Work required - Report, word for word, every line of the material that contains "الشرعية".

Source material -
━━━━━━━━━━━━━━━━

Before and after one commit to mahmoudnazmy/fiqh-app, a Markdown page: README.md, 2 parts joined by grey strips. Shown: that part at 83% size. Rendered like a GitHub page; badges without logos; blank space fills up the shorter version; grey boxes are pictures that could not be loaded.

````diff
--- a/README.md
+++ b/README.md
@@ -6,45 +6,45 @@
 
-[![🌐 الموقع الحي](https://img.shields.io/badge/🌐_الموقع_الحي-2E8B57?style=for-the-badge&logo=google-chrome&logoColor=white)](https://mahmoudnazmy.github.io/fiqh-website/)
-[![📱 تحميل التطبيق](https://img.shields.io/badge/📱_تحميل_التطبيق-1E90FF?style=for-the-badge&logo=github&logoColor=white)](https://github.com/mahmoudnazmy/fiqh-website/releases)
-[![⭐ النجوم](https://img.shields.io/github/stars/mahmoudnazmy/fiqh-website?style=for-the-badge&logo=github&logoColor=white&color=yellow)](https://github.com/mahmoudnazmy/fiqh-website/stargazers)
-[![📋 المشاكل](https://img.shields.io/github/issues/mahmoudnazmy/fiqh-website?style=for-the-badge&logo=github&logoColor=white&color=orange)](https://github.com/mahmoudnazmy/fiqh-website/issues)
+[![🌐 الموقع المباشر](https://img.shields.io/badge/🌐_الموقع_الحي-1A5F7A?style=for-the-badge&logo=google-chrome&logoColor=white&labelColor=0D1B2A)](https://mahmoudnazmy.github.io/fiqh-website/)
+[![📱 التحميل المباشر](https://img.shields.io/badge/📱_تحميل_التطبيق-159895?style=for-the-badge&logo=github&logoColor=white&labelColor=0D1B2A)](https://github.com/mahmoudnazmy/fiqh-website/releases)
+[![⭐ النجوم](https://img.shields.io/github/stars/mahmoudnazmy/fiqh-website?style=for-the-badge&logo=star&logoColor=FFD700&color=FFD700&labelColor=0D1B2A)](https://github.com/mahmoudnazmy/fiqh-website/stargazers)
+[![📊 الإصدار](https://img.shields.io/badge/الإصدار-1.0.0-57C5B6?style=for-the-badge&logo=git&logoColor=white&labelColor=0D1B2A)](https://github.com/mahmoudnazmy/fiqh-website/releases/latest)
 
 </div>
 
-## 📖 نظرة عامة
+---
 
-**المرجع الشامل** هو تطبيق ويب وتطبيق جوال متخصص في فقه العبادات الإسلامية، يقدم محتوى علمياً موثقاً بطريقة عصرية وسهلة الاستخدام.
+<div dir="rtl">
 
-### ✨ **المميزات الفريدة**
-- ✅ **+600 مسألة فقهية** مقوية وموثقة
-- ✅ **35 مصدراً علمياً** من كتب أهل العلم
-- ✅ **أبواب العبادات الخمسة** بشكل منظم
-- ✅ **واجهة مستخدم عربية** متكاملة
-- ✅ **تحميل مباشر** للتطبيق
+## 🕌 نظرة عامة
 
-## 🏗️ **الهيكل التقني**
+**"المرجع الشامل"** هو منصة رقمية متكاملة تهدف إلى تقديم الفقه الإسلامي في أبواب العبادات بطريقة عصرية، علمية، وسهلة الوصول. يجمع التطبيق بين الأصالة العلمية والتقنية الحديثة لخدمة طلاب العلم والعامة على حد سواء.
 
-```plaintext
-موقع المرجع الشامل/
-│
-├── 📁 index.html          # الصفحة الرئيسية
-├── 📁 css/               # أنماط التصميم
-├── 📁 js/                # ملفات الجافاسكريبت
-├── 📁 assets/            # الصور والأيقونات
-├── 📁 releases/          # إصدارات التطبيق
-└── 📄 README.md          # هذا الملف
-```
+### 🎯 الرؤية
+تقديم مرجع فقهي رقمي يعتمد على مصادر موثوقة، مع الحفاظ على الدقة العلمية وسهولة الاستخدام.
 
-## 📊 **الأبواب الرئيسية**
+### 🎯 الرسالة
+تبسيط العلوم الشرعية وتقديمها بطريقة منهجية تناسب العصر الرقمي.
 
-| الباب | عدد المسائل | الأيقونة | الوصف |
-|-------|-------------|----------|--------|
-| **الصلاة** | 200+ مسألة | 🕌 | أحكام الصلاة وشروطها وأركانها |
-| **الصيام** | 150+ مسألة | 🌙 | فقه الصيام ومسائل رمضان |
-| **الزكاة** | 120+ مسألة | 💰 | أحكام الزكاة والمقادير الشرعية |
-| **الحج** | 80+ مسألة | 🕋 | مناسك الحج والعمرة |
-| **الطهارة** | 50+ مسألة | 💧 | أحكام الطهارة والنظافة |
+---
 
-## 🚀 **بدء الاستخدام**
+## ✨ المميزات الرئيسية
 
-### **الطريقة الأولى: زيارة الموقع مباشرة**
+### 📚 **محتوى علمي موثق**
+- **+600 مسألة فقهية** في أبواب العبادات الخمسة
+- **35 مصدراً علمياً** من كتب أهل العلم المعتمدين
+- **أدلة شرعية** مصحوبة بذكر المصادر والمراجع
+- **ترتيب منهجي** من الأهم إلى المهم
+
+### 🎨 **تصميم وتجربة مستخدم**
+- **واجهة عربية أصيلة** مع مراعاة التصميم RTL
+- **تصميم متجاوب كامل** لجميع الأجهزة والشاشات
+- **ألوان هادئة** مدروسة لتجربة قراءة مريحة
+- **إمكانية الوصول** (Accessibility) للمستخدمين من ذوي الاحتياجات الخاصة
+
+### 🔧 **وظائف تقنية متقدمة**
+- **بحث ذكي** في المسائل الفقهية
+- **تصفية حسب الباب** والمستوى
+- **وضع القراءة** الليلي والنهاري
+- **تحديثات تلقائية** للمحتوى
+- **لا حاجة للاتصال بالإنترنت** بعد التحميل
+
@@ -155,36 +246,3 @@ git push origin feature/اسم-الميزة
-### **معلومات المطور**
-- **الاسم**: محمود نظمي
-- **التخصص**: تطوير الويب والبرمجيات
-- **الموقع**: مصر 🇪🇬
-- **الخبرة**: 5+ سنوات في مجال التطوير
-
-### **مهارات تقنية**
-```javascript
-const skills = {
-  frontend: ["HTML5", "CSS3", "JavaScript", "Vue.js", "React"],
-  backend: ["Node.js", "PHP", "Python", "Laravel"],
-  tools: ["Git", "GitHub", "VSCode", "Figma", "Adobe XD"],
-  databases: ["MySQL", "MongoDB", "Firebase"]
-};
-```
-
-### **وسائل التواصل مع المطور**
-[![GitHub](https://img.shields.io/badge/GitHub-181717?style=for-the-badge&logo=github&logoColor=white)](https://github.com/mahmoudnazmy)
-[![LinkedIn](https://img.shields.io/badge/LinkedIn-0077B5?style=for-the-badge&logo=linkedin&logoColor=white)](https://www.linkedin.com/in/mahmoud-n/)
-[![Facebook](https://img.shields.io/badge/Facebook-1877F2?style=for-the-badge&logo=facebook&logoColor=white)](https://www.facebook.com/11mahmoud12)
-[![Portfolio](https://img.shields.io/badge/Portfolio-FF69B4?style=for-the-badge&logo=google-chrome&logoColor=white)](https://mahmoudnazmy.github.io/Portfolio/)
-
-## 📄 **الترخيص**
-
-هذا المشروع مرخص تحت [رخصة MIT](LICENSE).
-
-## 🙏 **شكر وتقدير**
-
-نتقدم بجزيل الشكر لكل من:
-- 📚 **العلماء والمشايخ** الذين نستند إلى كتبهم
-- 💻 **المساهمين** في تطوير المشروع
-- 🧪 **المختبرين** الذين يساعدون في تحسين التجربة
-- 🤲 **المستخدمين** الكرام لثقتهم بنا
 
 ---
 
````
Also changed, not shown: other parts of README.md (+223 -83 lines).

━━━━━━━━━━━━━━━━

Task response -
+تبسيط العلوم الشرعية وتقديمها بطريقة منهجية تناسب العصر الرقمي.
-| **الزكاة** | 120+ مسألة | 💰 | أحكام الزكاة والمقادير الشرعية |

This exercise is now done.